The advantage and popularity of fairy tales is that they can explain difficult things to children.
For this reason, the formation of mathematical image by means of a fairy tale is an effective and widespread method of training.
We will see how the link between mathematics and literature can be used in practice.
Read and tell fairy tales with heroes from the country of numbers. You can buy your child a book where real mathematical adventures are described. Mathematical characters, fractions, shapes, and many other things become clear and fascinating. Perhaps, thanks to such books, an unprecedented interest in mathematics will arise in your child. You can also make up a mathematical fairy tale, explaining a difficult subject. For example, if addition and subtraction with zero troubles him, you can tell a story about a magic city where a Zero and other numbers lived, but as soon as Zero got on Addition or Subtraction Street or, it became invisible. The subject of even and odd numbers can be presented in a townscape where the even numbers live on one side, and odd numbers live on the other. And if the even numbers always walked in couples, the odd ones didn't like to be friendly or to share with others, didn't love guests, and always kept one by one.

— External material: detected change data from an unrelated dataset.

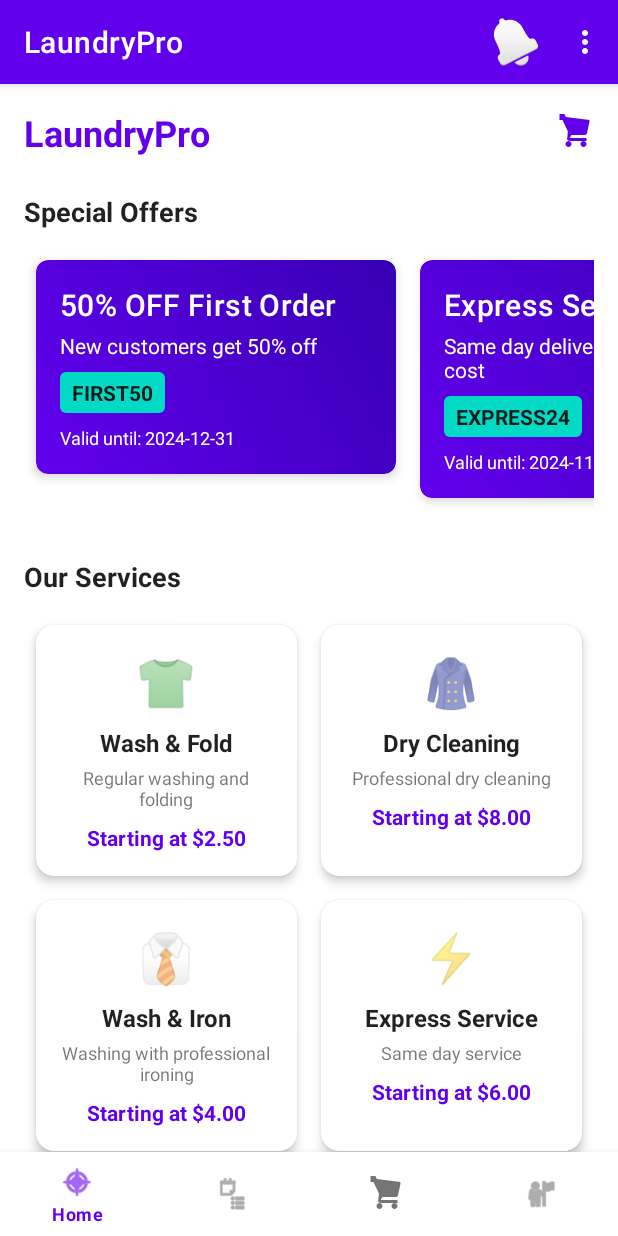
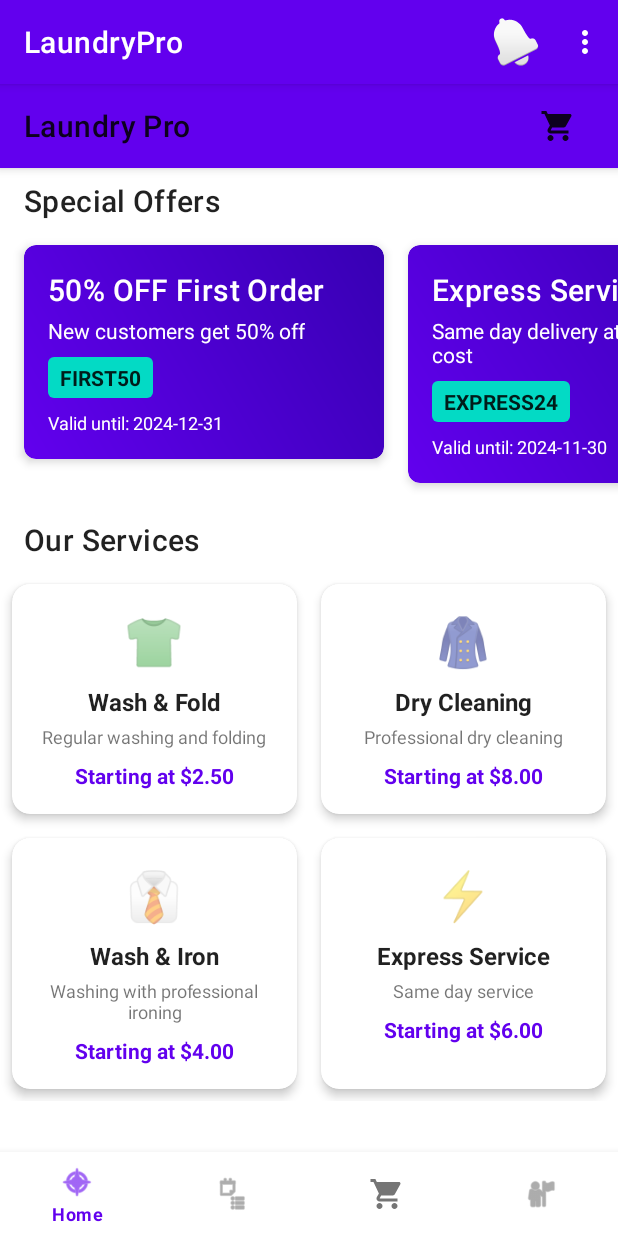
Before and after one commit to adish450/LaundryPro, an Android app: the screen it shows after launch (MainActivity), on a phone screen of 412 x 824 dp. Run offline under Robolectric (Android 15) with nearby library versions, the phone set to English and light mode, and no system bars.

Commit message:
change cart ui and added click functionality

```diff
--- a/app/src/main/java/com/laundrypro/app/MainActivity.kt
+++ b/app/src/main/java/com/laundrypro/app/MainActivity.kt
@@ -7,8 +7,11 @@ import android.view.MenuItem
 import androidx.activity.viewModels
 import androidx.appcompat.app.AppCompatActivity
 import androidx.fragment.app.Fragment
+import androidx.lifecycle.ViewModelProvider
+import com.google.android.material.bottomnavigation.BottomNavigationView
 import com.laundrypro.app.databinding.ActivityMainBinding
 import com.laundrypro.app.fragments.*
+import com.laundrypro.app.models.User
 import com.laundrypro.app.viewmodels.LaundryViewModel
 
 class MainActivity : AppCompatActivity() {
--- a/app/src/main/java/com/laundrypro/app/fragments/HomeFragment.kt
+++ b/app/src/main/java/com/laundrypro/app/fragments/HomeFragment.kt
@@ -31,6 +31,12 @@ class HomeFragment : Fragment() {
 
         setupRecyclerViews()
         observeViewModel()
+        binding.cartIconContainer.setOnClickListener {
+            parentFragmentManager.beginTransaction()
+                .replace(R.id.fragment_container, CartFragment())
+                .addToBackStack(null)
+                .commit()
+        }
     }
 
     private fun setupRecyclerViews() {
@@ -64,9 +70,13 @@ class HomeFragment : Fragment() {
         }
 
         viewModel.cartItems.observe(viewLifecycleOwner) { cartItems ->
-            val itemCount = cartItems.sumOf { it.quantity }
-            binding.cartBadge.text = if (itemCount > 0) itemCount.toString() else ""
-            binding.cartBadge.visibility = if (itemCount > 0) View.VISIBLE else View.GONE
+            val itemCount = cartItems?.sumOf { it.quantity } ?: 0
+            if (itemCount > 0) {
+                itemCount.toString().also { binding.cartBadge.text = it }
+                binding.cartBadge.visibility = View.VISIBLE
+            } else {
+                binding.cartBadge.visibility = View.GONE
+            }
         }
     }
 
--- a/app/src/main/res/drawable/circle_red.xml
+++ b/app/src/main/res/drawable/bg_cart_badge.xml
@@ -2,7 +2,7 @@
 <shape xmlns:android="http://schemas.android.com/apk/res/android"
     android:shape="oval">
     <solid android:color="@color/error_color" />
-    <size
-        android:width="20dp"
-        android:height="20dp" />
+    <stroke
+        android:width="1dp"
+        android:color="@android:color/white" />
 </shape>
--- a/app/src/main/res/drawable/ic_cart.xml
+++ /dev/null
@@ -1,8 +0,0 @@
-<vector xmlns:android="http://schemas.android.com/apk/res/android"
-    android:height="24dp"
-    android:width="24dp"
-    android:viewportWidth="24"
-    android:viewportHeight="24"
-    android:tint="?attr/colorControlNormal">
-    <path android:fillColor="@android:color/white" android:pathData="M7,18c-1.1,0 -1.99,0.9 -1.99,2S5.9,22 7,22s2,-0.9 2,-2S7.9,18 7,18zM1,2v2h2l3.6,7.59L6.25,15.55C5.56,16.81 6.52,18 7.84,18H19v-2H7.84l1.1-2h8.63c0.75,0 1.41,-0.41 1.75,-1.03L21,4.96C21.16,4.62 21,4.24 20.75,4.03C20.5,3.82 20.17,3.74 19.86,3.85L5.21,2L4.27,0H1zM17,18c-1.1,0 -1.99,0.9 -1.99,2s0.89,2 1.99,2s2,-0.9 2,-2S18.1,18 17,18z"/>
-</vector>
--- /dev/null
+++ b/app/src/main/res/drawable/ic_shopping_cart.xml
@@ -0,0 +1,10 @@
+<vector xmlns:android="http://schemas.android.com/apk/res/android"
+    android:width="24dp"
+    android:height="24dp"
+    android:viewportWidth="24"
+    android:viewportHeight="24"
+    android:tint="?attr/actionMenuTextColor">
+    <path
+        android:fillColor="@android:color/white"
+        android:pathData="M7,18c-1.1,0 -1.99,0.9 -1.99,2S5.9,22 7,22s2,-0.9 2,-2 -0.9,-2 -2,-2zM1,2v2h2l3.6,7.59 -1.35,2.45c-0.16,0.28 -0.25,0.61 -0.25,0.96 0,1.1 0.9,2 2,2h12v-2H7.42c-0.14,0 -0.25,-0.11 -0.25,-0.25l0.03,-0.12L8.1,13h7.45c0.75,0 1.41,-0.41 1.75,-1.03l3.58,-6.49c0.08,-0.14 0.12,-0.31 0.12,-0.48 0,-0.55 -0.45,-1 -1,-1H5.21l-0.94,-2H1zm16,16c-1.1,0 -1.99,0.9 -1.99,2s0.89,2 1.99,2 2,-0.9 2,-2 -0.9,-2 -2,-2z"/>
+</vector>
--- a/app/src/main/res/layout/fragment_home.xml
+++ b/app/src/main/res/layout/fragment_home.xml
@@ -1,93 +1,110 @@
 <?xml version="1.0" encoding="utf-8"?>
-<androidx.core.widget.NestedScrollView xmlns:android="http://schemas.android.com/apk/res/android"
+<androidx.coordinatorlayout.widget.CoordinatorLayout xmlns:android="http://schemas.android.com/apk/res/android"
     xmlns:app="http://schemas.android.com/apk/res-auto"
     xmlns:tools="http://schemas.android.com/tools"
     android:layout_width="match_parent"
     android:layout_height="match_parent"
-    android:fillViewport="true">
+    tools:context=".fragments.HomeFragment">
 
-    <LinearLayout
+    <com.google.android.material.appbar.AppBarLayout
         android:layout_width="match_parent"
-        android:layout_height="wrap_content"
-        android:orientation="vertical"
-        android:padding="16dp">
-
-        <!-- Header -->
-        <LinearLayout
+        android:layout_height="wrap_content">
+        <androidx.appcompat.widget.Toolbar
+            android:id="@+id/toolbar"
             android:layout_width="match_parent"
-            android:layout_height="wrap_content"
-            android:gravity="center_vertical"
-            android:orientation="horizontal">
-
-            <TextView
-                android:layout_width="0dp"
-                android:layout_height="wrap_content"
-                android:layout_weight="1"
-                android:text="LaundryPro"
-                android:textColor="@color/primary_color"
-                android:textSize="24sp"
-                android:textStyle="bold" />
+            android:layout_height="?attr/actionBarSize"
+            app:title="Laundry Pro">
 
             <FrameLayout
-                android:layout_width="wrap_content"
-                android:layout_height="wrap_content">
+                android:id="@+id/cart_icon_container"
+                android:layout_width="48dp"
+                android:layout_height="48dp"
+                android:layout_gravity="end"
+                android:layout_marginEnd="16dp"
+                android:background="?attr/selectableItemBackgroundBorderless"
+                android:clickable="true"
+                android:focusable="true">
 
                 <ImageView
                     android:layout_width="24dp"
                     android:layout_height="24dp"
-                    android:src="@drawable/ic_cart"
-                    android:tint="@color/primary_color" />
+                    android:layout_gravity="center"
+                    android:src="@drawable/ic_shopping_cart"
+                    android:contentDescription="Shopping Cart"/>
 
                 <TextView
                     android:id="@+id/cart_badge"
-                    android:layout_width="20dp"
-                    android:layout_height="20dp"
+                    android:layout_width="16dp"
+                    android:layout_height="16dp"
                     android:layout_gravity="top|end"
-                    android:background="@drawable/circle_red"
+                    android:layout_marginEnd="4dp"
+                    android:layout_marginTop="4dp"
+                    android:background="@drawable/bg_cart_badge"
                     android:gravity="center"
                     android:textColor="@color/white"
-                    android:textSize="12sp"
-                    android:visibility="gone" />
+                    android:textSize="10sp"
+                    android:visibility="gone"
+                    tools:text="3"
+                    tools:visibility="visible" />
             </FrameLayout>
 
-        </LinearLayout>
+        </androidx.appcompat.widget.Toolbar>
+    </com.google.android.material.appbar.AppBarLayout>
 
-        <!-- Offers Section -->
-        <TextView
+    <androidx.core.widget.NestedScrollView
+        android:layout_width="match_parent"
+        android:layout_height="match_parent"
+        app:layout_behavior="@string/appbar_scrolling_view_behavior">
+
+        <LinearLayout
             android:layout_width="match_parent"
             android:layout_height="wrap_content"
-            android:layout_marginTop="24dp"
-            android:text="Special Offers"
-            android:textColor="@color/text_primary"
-            android:textSize="18sp"
-            android:textStyle="bold" />
+            android:orientation="vertical"
+            android:paddingTop="8dp"
+            android:paddingBottom="8dp">
 
-        <androidx.recyclerview.widget.RecyclerView
-            android:id="@+id/recycler_offers"
-            android:layout_width="match_parent"
-            android:layout_height="wrap_content"
-            android:layout_marginTop="12dp"
-            android:orientation="horizontal"
-            app:layoutManager="androidx.recyclerview.widget.LinearLayoutManager"
-            tools:listitem="@layout/item_offer" />
+            <TextView
+                android:layout_width="wrap_content"
+                android:layout_height="wrap_content"
+                android:text="Special Offers"
+                android:textAppearance="@style/TextAppearance.MaterialComponents.Headline6"
+                android:layout_marginStart="16dp"
+                android:layout_marginEnd="16dp"
+                android:layout_marginBottom="8dp"/>
 
-        <!-- Services Section -->
-        <TextView
-            android:layout_width="match_parent"
-            android:layout_height="wrap_content"
-            android:layout_marginTop="32dp"
-            android:text="Our Services"
-            android:textColor="@color/text_primary"
-            android:textSize="18sp"
-            android:textStyle="bold" />
+            <androidx.recyclerview.widget.RecyclerView
+                android:id="@+id/recycler_offers"
+                android:layout_width="match_parent"
+                android:layout_height="wrap_content"
+                android:orientation="horizontal"
+                android:clipToPadding="false"
+                android:paddingStart="8dp"
+                android:paddingEnd="8dp"
+                app:layoutManager="androidx.recyclerview.widget.LinearLayoutManager"
+                tools:listitem="@layout/item_offer"
+                tools:itemCount="3"/>
 
-        <androidx.recyclerview.widget.RecyclerView
-            android:id="@+id/recycler_services"
-            android:layout_width="match_parent"
-            android:layout_height="wrap_content"
-            android:layout_marginTop="12dp"
-            tools:listitem="@layout/item_service" />
+            <TextView
+                android:layout_width="wrap_content"
+                android:layout_height="wrap_content"
+                android:layout_marginTop="16dp"
+                android:text="Our Services"
+                android:layout_marginStart="16dp"
+                android:layout_marginEnd="16dp"
+                android:layout_marginBottom="8dp"
+                android:textAppearance="@style/TextAppearance.MaterialComponents.Headline6" />
 
-    </LinearLayout>
+            <androidx.recyclerview.widget.RecyclerView
+                android:id="@+id/recycler_services"
+                android:layout_width="match_parent"
+                android:layout_height="wrap_content"
+                android:nestedScrollingEnabled="false"
+                app:layoutManager="androidx.recyclerview.widget.GridLayoutManager"
+                app:spanCount="2"
+                tools:listitem="@layout/item_service"
+                tools:itemCount="4"/>
 
-</androidx.core.widget.NestedScrollView>
+        </LinearLayout>
+    </androidx.core.widget.NestedScrollView>
+
+</androidx.coordinatorlayout.widget.CoordinatorLayout>
--- a/app/src/main/res/menu/bottom_navigation_menu.xml
+++ b/app/src/main/res/menu/bottom_navigation_menu.xml
@@ -10,7 +10,7 @@
         android:title="My Orders" />
     <item
         android:id="@+id/nav_cart"
-        android:icon="@drawable/ic_cart"
+        android:icon="@drawable/ic_shopping_cart"
         android:title="Cart" />
     <item
         android:id="@+id/nav_profile"
```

Turn the usual fairy tale into a mathematical exercise. In many fairy tales, the mathematical beginning lies on the surface ("Three pigs", "Snow White and the Seven Dwarfs", etc.). But you can add more numbers to the fairy tale. It can be the age of the heroes, the quantity of the mentioned subjects, etc. Ask the child questions about the quantity. It will be a fine training of attentiveness (the child needs to allocate numerical information from the text) and a memory development exercise.